The Honda and Acura brands are two names that have long-been associated with aftermarket products and the SEMA Show, and for obvious reasons. Throughout the 90s, young enthusiasts in Southern California and beyond picked Honda as the company of choice because of their simple, lightweight, and relatively affordable models like the Civic an Integra. They sparked a tuner revolution that has been likened to the muscle car heyday of Detroit.
|Honda and Acura Booth at SEMA|
Even though the market has somewhat moved on to newer models like the Nissan 350Z and Scion tC, Honda and Acura models still hold their own at SEMA. No place is that more evident than at the official Honda/Acura “booth” – which is more like a stage at the Los Angeles Auto Show with its scattering of new vehicles. The two most significant vehicles there were the A-SPEC Acura RL and the concept version of the Honda Ridgeline truck. Some other cars, including the RealTime Racing Acura TSX driven by Pierre Kleinubing in the SCCA Pro Racing SPEED World Challenge circuit, also populated the Honda stand.
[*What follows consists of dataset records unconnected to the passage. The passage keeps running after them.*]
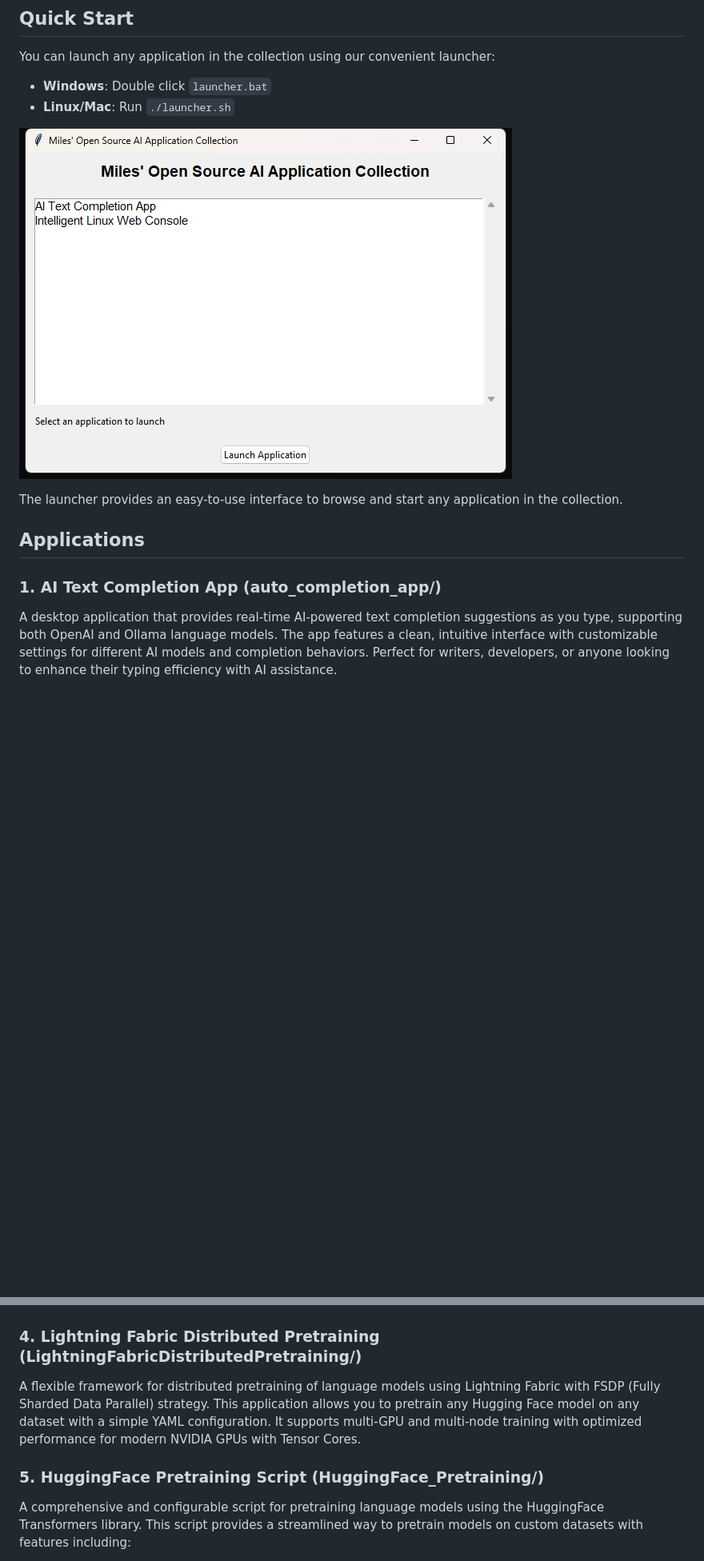
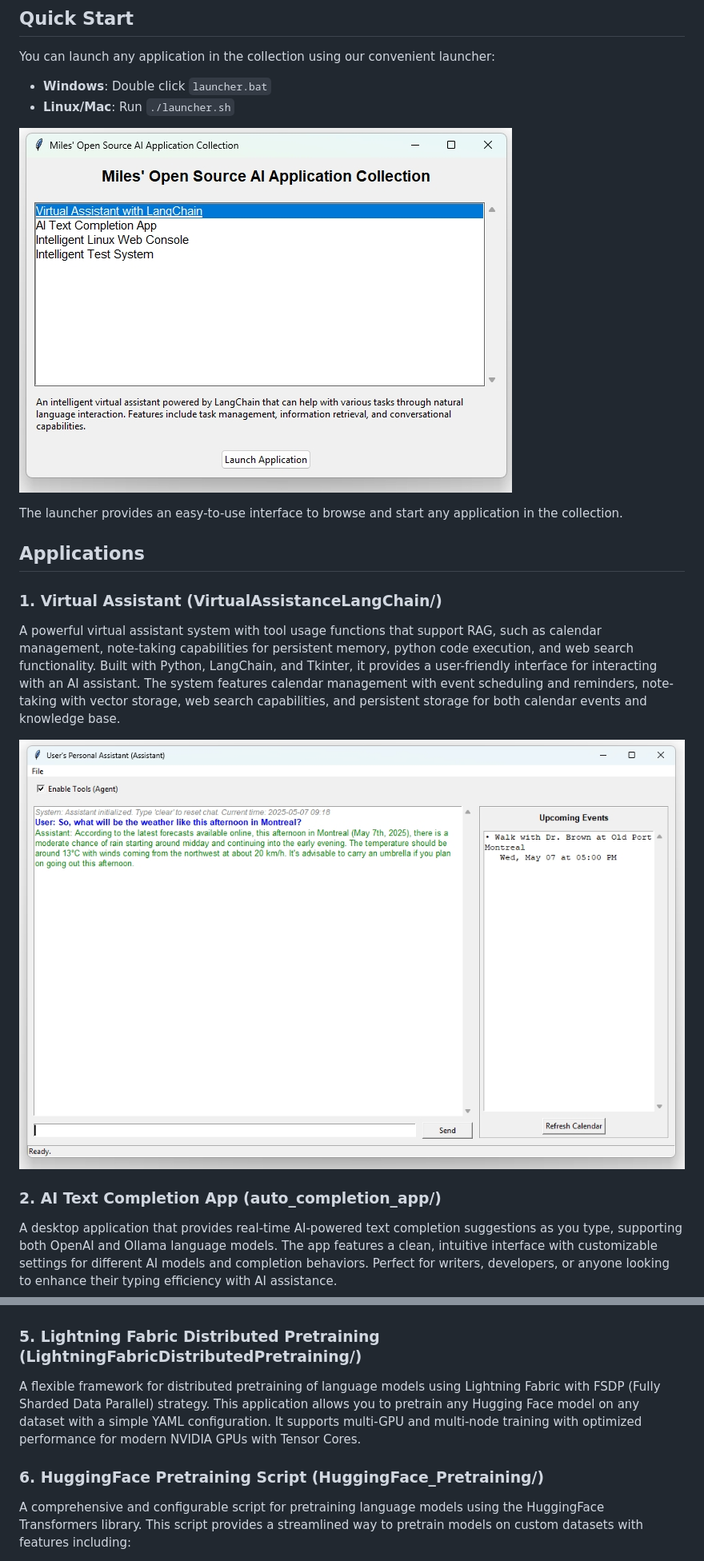
Before and after one commit to MilesQLi/Miles_AI_Collection, a Markdown page: README.md, 2 parts joined by grey strips. Shown: that part at 80% size. GitHub-like rendering; pictures changed too: launcher.png; blank space fills up the shorter version.

```diff
--- a/README.md
+++ b/README.md
@@ -15,7 +15,13 @@ The launcher provides an easy-to-use interface to browse and start any applicati
 
 ## Applications
 
-### 1. AI Text Completion App (auto_completion_app/)
+### 1. Virtual Assistant (VirtualAssistanceLangChain/)
+
+A powerful virtual assistant system with tool usage functions that support RAG, such as calendar management, note-taking capabilities for persistent memory, python code execution, and web search functionality. Built with Python, LangChain, and Tkinter, it provides a user-friendly interface for interacting with an AI assistant. The system features calendar management with event scheduling and reminders, note-taking with vector storage, web search capabilities, and persistent storage for both calendar events and knowledge base.
+
+![Virtual Assistant Screenshot](VirtualAssistanceLangChain/screenshot.png)
+
+### 2. AI Text Completion App (auto_completion_app/)
 
 A desktop application that provides real-time AI-powered text completion suggestions as you type, supporting both OpenAI and Ollama language models. The app features a clean, intuitive interface with customizable settings for different AI models and completion behaviors. Perfect for writers, developers, or anyone looking to enhance their typing efficiency with AI assistance.
 
@@ -33,11 +39,11 @@ A modern, AI-powered test-taking application that provides intelligent feedback
 
 ![Intelligent Test System Screenshot](Intelligent_Test_System/screenshot.png)
 
-### 4. Lightning Fabric Distributed Pretraining (LightningFabricDistributedPretraining/)
+### 5. Lightning Fabric Distributed Pretraining (LightningFabricDistributedPretraining/)
 
 A flexible framework for distributed pretraining of language models using Lightning Fabric with FSDP (Fully Sharded Data Parallel) strategy. This application allows you to pretrain any Hugging Face model on any dataset with a simple YAML configuration. It supports multi-GPU and multi-node training with optimized performance for modern NVIDIA GPUs with Tensor Cores.
 
-### 5. HuggingFace Pretraining Script (HuggingFace_Pretraining/)
+### 6. HuggingFace Pretraining Script (HuggingFace_Pretraining/)
 
 A comprehensive and configurable script for pretraining language models using the HuggingFace Transformers library. This script provides a streamlined way to pretrain models on custom datasets with features including:
 
```
Also changed, not shown: other parts of README.md (+3 -3 lines), 1 other file.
More on them later, let’s first take a look at the A-SPEC RL. Like the RSX, TSX, and TL before it, the redesigned RL looks to up the ante against performance-minded luxury brands in the United States. Though Acura is not going as far as AMG or BMW’s M division, they are offering buyers the chance to make their cars a bit more road-capable. Though one wonders how many people will actually opt for performance goodies on an RL, Acura sure thinks there’s a large enough group of buyers out there willing to shell out $5,500 for the full A-SPEC package plus dealer installation.
So, what does $5,500+ get you? Mostly handling goodies and look-good parts. Not to belittle the A-SPEC package in any way. The RL already has 300hp as it is. The “track-tuned” suspension package lowers the car by about ¾ of an inch and should enhance the SH-AWD assisted handling. Special 18-inch alloy wheels come wrapped in Michelin Pilot Sport tires. An understated and tasteful underbody kit and decklid lip spoiler round out the RL A-SPEC. For the critics who claim that Acura’s A-SPEC packages are often overpriced compared to true aftermarket parts, think about this: just how big of an aftermarket is going to be there for a large luxury sedan that has absolutely no reputation for performance in its past (not counting the Legend, of course)?
|Acura RL A-SPEC|
Also at the Honda stand was the Comptech TSX. It features a supercharger for the 2.4L four-cylinder TSX engine along with a cold air intake and a stainless header and exhaust system. The end result: an increase of 40hp, from 200 to 240. Comptech springs, a rear sway bar, and 18-inch tires improve an already well-tuned handling package. Sign. Me. Up.
Finally, Acura had a heavily modified NSX customized by Super Street Magazine and XMODS RC Racing. Offered as a first prize in the 2004 XMODS XRL National Tournament, this NSX features over $30,000 in mods from Volk, Rotora, Taitec, and more.
One vehicle of interest to the tuner world is Honda’s first truck. Officially named Ridgeline, this new 4WD 4-door is likely to be based on a variant of the MDX/Pilot/Odyssey platform and will be powered by Honda’s 3.5L V6. Though not a direct shot at the full-size truck market, it will be interesting to see all of the aftermarket accessories that will be developed for the Ridgeline. The production version of the Ridgeline will debut at the 2005 North American International Auto Show in January.
|Honda Ridgeline Concept|
The most interesting thing I noticed at SEMA, in regards to Honda, was the lack of Honda models dominating the show floor. Yes, they had their presence – but the market seems to have moved on to the “next big thing(s).” New Mustangs were everywhere, as were Chrysler 300s (with gull wing doors) and Dodge Magnums. There has been talk for quite some time that the latest generation of Honda Civic and Acura RSX has not quite impressed hell-bent tuners like older models have. It will be interesting to see what Honda does to try and recapture a bit of that momentum, if they even want to.
Editors Note: Be sure to check out the “Discuss this article” link below for more pictures of Honda and Acura at SEMA.